We followed up on a few items raised in the rabble of the CHS comments. Rabble rabble rabble!
- On our recent report about the mayor’s office approving the plan to purchase the Federal/Republican park land, Tom typed:
Front loader in the lot this morning
A few guys showed up this morning with front loader. They dug a large hole in the middle of the lot, put a fence around it, then left. Not sure what’s up. Maybe they’re planting mutant giant tomatoes in our soon to be pea patch.
We checked in with the city to see what new drama was unfolding at the FedRep empty lot. Parks department tells CHS that, yes, the landowner was investigating the presence of buried tanks on the property as part of the sales process and that one was found and needs to be dealt with before the sale is complete. The Parks official we spoke to said this likely won’t impact the sales process. We’ll, um, dig in and see what else we can learn about further testing related to the find. In the meantime, you’ll note in the pictures on this posts that neighbors have turned the chain link fence surrounding the lot into a kind of neighborhood bulletin board. Abbie, helpfully, posted a note about the search for the oil tanks. You’ll also see some interesting plastic decorations and a “Future Neighborhood Park!” label. How can CHS compete with that?
- Elsewhere on the Hill, we told you about a line of larger power poles and utility lines being strung from the E. Pine substation at 22nd Ave to the light rail construction site to the north of Cal Anderson Park. In perhaps the most earnest comment in CHS history, John Niles postulated:
This electric upgrade is undoubtedly related to the fact that the tunnel boring machine (TBM) runs on electricity.
The TBM launched at Capitol Hill Station (CHS) will proceed twice — once per each future one-way rail tunnel — from the CHS site down to the Pine Street Stub Tunnel (PSST). All the dirt removed for each tube comes out through the station site.
A brief overall description of the future 3 mile long subway tunnel coming to the neighborhood is an 8 page paper (pdf) prepared for a 2008 tunnel conference. The paper is on a contractor’s web site. http://ow.ly/1FODc
Quoting, “The TBM for the northbound tunnel will be launched first from the CHS box after the bottom slab has been placed. This will allow for construction of the station box while the northbound running

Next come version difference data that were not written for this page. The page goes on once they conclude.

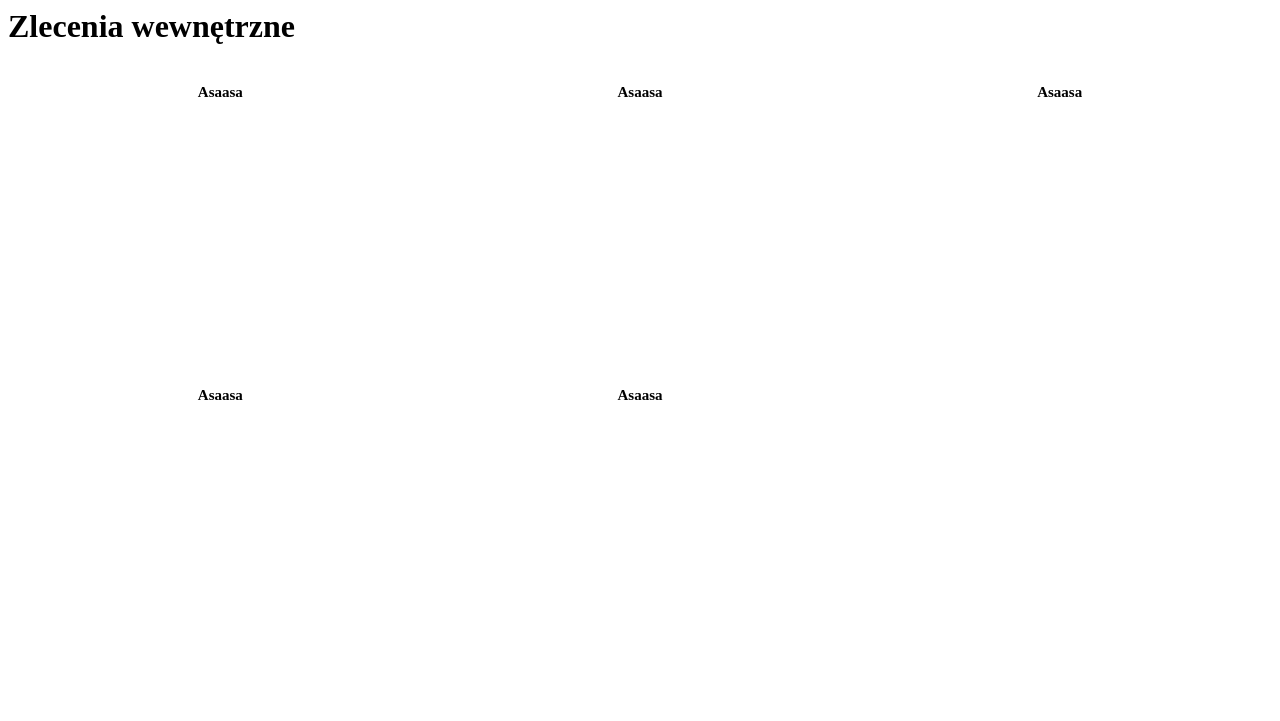
Repository: emdes515/EHpanel
Page: html/dashboardZleceniaWewnetrzne.html
These files come from the project's save history. The page is drawn as it stood at one moment and after the next save; the edit follows.
The browser window is 1280 px wide. The pictures show the whole page.

Above is the page before, as saved 2024-04-18 09:19:00.
Console error: ReferenceError: $ is not defined

### html/dashboardZleceniaWewnetrzne.html
<style>
	* {
		box-sizing: border-box;
	}
	h2 {
		font-size: 15px;
		margin-bottom: 5px;
		height: 10%;
		text-align: center;
	}

	.gridWrapper {
		display: grid;
		grid-template-columns: 1fr 1fr 1fr;
		width: 100%;
		height: 85vh;
		padding: 5px;
		gap: 5px;
	}

	.element {
		width: 100%;
		height: 100%;
	}

	.elementPulpit {
		width: 100%;
		height: 100%;
	}
</style>

<h1 class="text-center w-100">Zlecenia wewnętrzne</h1>

<div class="gridWrapper">
	<div class="element">
		<h2>Asaasa</h2>
		<div
			id="dashboardZleceniaWewnetrzneDzialyZglaszajacePulpit"
			class="elementPulpit"></div>
	</div>
	<div class="element">
		<h2>Asaasa</h2>
		<div
			id="dashboardZleceniaWewnetrzneRodzajeWnioskowanejPracyPulpit"
			class="elementPulpit"></div>
	</div>
	<div class="element">
		<h2>Asaasa</h2>
		<div
			id="dashboardZleceniaWewnetrzneRodzajeZalaczanychDokumentowPulpit"
			class="elementPulpit"></div>
	</div>
	<div class="element">
		<h2>Asaasa</h2>
		<div
			id="dashboardZleceniaWewnetrzneRynkiPulpit"
			class="elementPulpit"></div>
	</div>
	<div class="element">
		<h2>Asaasa</h2>
		<div
			id="dashboardZleceniaWewnetrzneTypyWnioskowPulpit"
			class="elementPulpit"></div>
	</div>
</div>

<!-- <div
	class="d-grid container-fluid text-center"
	style="height: 90%">
	<div class="row">
		<div
			class="col border-primary"
			id="dashboardZleceniaWewnetrzneDzialyZglaszajace">
			<h2 style="height: 10%">Działy zgłaszające</h2>
			<div id="dashboardZleceniaWewnetrzneDzialyZglaszajacePulpit"></div>
		</div>

		<div
			class="col border-primary"
			id="dashboardZleceniaWewnetrzneRodzajeWnioskowanejPracy">
			<h2 style="height: 10%">Rodzaje wnioskowanej parcy</h2>
			<div id="dashboardZleceniaWewnetrzneRodzajeWnioskowanejPracyPulpit"></div>
		</div>

		<div
			class="col border-primary"
			id="dashboardZleceniaWewnetrzneRodzajeZalaczanychDokumentow">
			<h2 style="height: 10%">Rodzaje zalączanych dokumentów</h2>
			<div id="dashboardZleceniaWewnetrzneRodzajeZalaczanychDokumentowPulpit"></div>
		</div>
	</div>

	<div class="row">
		<div
			class="col-4"
			id="dashboardZleceniaWewnetrzneRynki">
			<h2 style="height: 10%">Wewnętrze rynki</h2>
			<div id="dashboardZleceniaWewnetrzneRynkiPulpit"></div>
		</div>

		<div
			class="col-4"
			id="dashboardZleceniaWewnetrzneTypyWnioskow">
			<h2 style="height: 15%">Wewnetrzne typy wniosków</h2>
			<div id="dashboardZleceniaWewnetrzneTypyWnioskowPulpit"></div>
		</div>
	</div> -->

	<script
		type="text/javascript"
		src="js/dashboardZleceniaWewnetrzne.js"></script>
</div>

### js/dashboardZleceniaWewnetrzne.js
$(document).ready(function () {
	const daneJSON = wczytajDane('php/index.php', {
		modul: 'dashboardZleceniaWewnetrzne',
		funkcja: 'wczytaj',
		idPracownika: wczytajDane('php/index.php', {
			modul: 'logowanie',
			funkcja: 'getIdPracownika',
		}).wynik,
	});

	if (daneJSON['menu_zleceniaWewnetrzne_dzialZglaszajacy'].menu_zleceniaWewnetrzne_dzialZglaszajacy)
		$('#dashboardZleceniaWewnetrzneDzialyZglaszajacePulpit').html(
			daneJSON['menu_zleceniaWewnetrzne_dzialZglaszajacy'].html
		);
	else $('#dashboardZleceniaWewnetrzneDzialyZglaszajacePulpit').load('html/brakUprawnien.html');

	if (
		daneJSON['menu_zleceniaWewnetrzne_rodzajWnioskowanejPracy']
			.menu_zleceniaWewnetrzne_rodzajWnioskowanejPracy
	)
		$('#dashboardZleceniaWewnetrzneRodzajeWnioskowanejPracyPulpit').html(
			daneJSON['menu_zleceniaWewnetrzne_rodzajWnioskowanejPracy'].html
		);
	else
		$('#dashboardZleceniaWewnetrzneRodzajeWnioskowanejPracyPulpit').load('html/brakUprawnien.html');

	if (
		daneJSON['menu_zleceniaWewnetrzne_rodzajZalaczanychDokumentow']
			.menu_zleceniaWewnetrzne_rodzajZalaczanychDokumentow
	)
		$('#dashboardZleceniaWewnetrzneRodzajeZalaczanychDokumentowPulpit').html(
			daneJSON['menu_zleceniaWewnetrzne_rodzajZalaczanychDokumentow'].html
		);
	else
		$('#dashboardZleceniaWewnetrzneRodzajeZalaczanychDokumentowPulpit').load(
			'html/brakUprawnien.html'
		);

	if (daneJSON['menu_zleceniaWewnetrzne_rynkek'].menu_zleceniaWewnetrzne_rynkek)
		$('#dashboardZleceniaWewnetrzneRynkiPulpit').html(
			daneJSON['menu_zleceniaWewnetrzne_rynkek'].html
		);
	else $('#dashboardZleceniaWewnetrzneRynkiPulpit').load('html/brakUprawnien.html');

	if (daneJSON['menu_zleceniaWewnetrzne_typWniosku'].menu_zleceniaWewnetrzne_typWniosku)
		$('#dashboardZleceniaWewnetrzneTypyWnioskowPulpit').html(
			daneJSON['menu_zleceniaWewnetrzne_typWniosku'].html
		);
	else $('#dashboardZleceniaWewnetrzneTypyWnioskowPulpit').load('html/brakUprawnien.html');
});

After the next save:
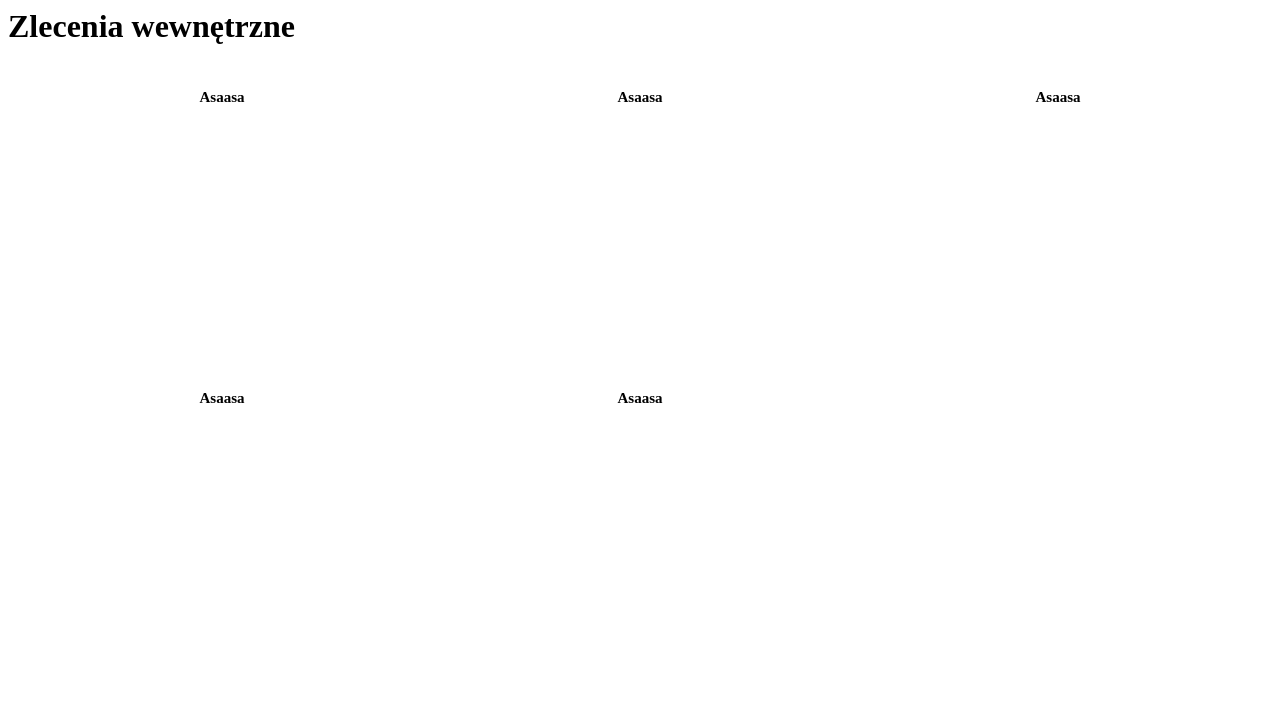
Saved 48 s later.
--- a/html/dashboardZleceniaWewnetrzne.html
+++ b/html/dashboardZleceniaWewnetrzne.html
@@ -14,8 +14,8 @@
 		grid-template-columns: 1fr 1fr 1fr;
 		width: 100%;
 		height: 85vh;
-		padding: 5px;
-		gap: 5px;
+		padding: 10px;
+		gap: 10px;
 	}
 
 	.element {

tunnel is mined. Once the TBM reaches the PSST, the TBM will be moved back to CHS and then re-launched to mine the southbound running tunnel.”
Good luck to all involved!
According to Sound Transit spokesperson Bruce Gray, the power upgrade is, indeed, necessary to power the tunnel boring machine, a.k.a the TBM. “After checking in with our construction folks,” Gray wrote, “the short answer to your question is yes, we need more juice at the site for the TBM operations than what we have there today.” Seattle City Light tells us that the lines are temporary and being installed specifically for the light rail station’s construction period. They also tell us that the system will be set up to provide Sound Transit contractors drilling the tunnel with two feeder lines so that there is a back-up should one line fail. City Light says both of those lines will be fed by the Pine substation. Now you know!
- UPDATE: We also have a follow-up we didn’t even have to dig for. A spokesperson for SDOT sent us unsolicited e-mail with some answers to questions raised in the comments on our recent post about a summer 10th Ave paving project. Take it away Marybeth Turner:
One reader asks why it takes so long to pave 10th from Boston to Miller. The reason is that we will completely reconstruct the roadway from the base up, and pave with concrete which is better suited to support the bus traffic on this street. (This takes a lot longer than grinding down surface asphalt and then applying a new asphalt surface as we do on many city streets.) Also, we will remove and replace the concrete curb on both sides of the street.
Other readers asked why we don’t pave all the way north to Roanoke, and why we don’t pave Boston from 10th Avenue to Broadway. We are aware of the poor pavement condition. Ideally, we would like to reconstruct all of 10th Avenue East from the SR 520 overpass to the turn at Broadway; however, with limited funds, we prioritized the segment through the business district. We plan to reconstruct the other parts of 10th when the funds are available. We are not paving Boston because with limited funds we are giving priority to arterial streets.
Another reader asked for an alternative bike route during construction. We are consulting with our bicycle program staff on this issue.
For project updates, watch the project website at http://www.seattle.gov/transportation/spotrehab_10thAve.htm
Questions may be directed to George Frost, (206) 615-0786.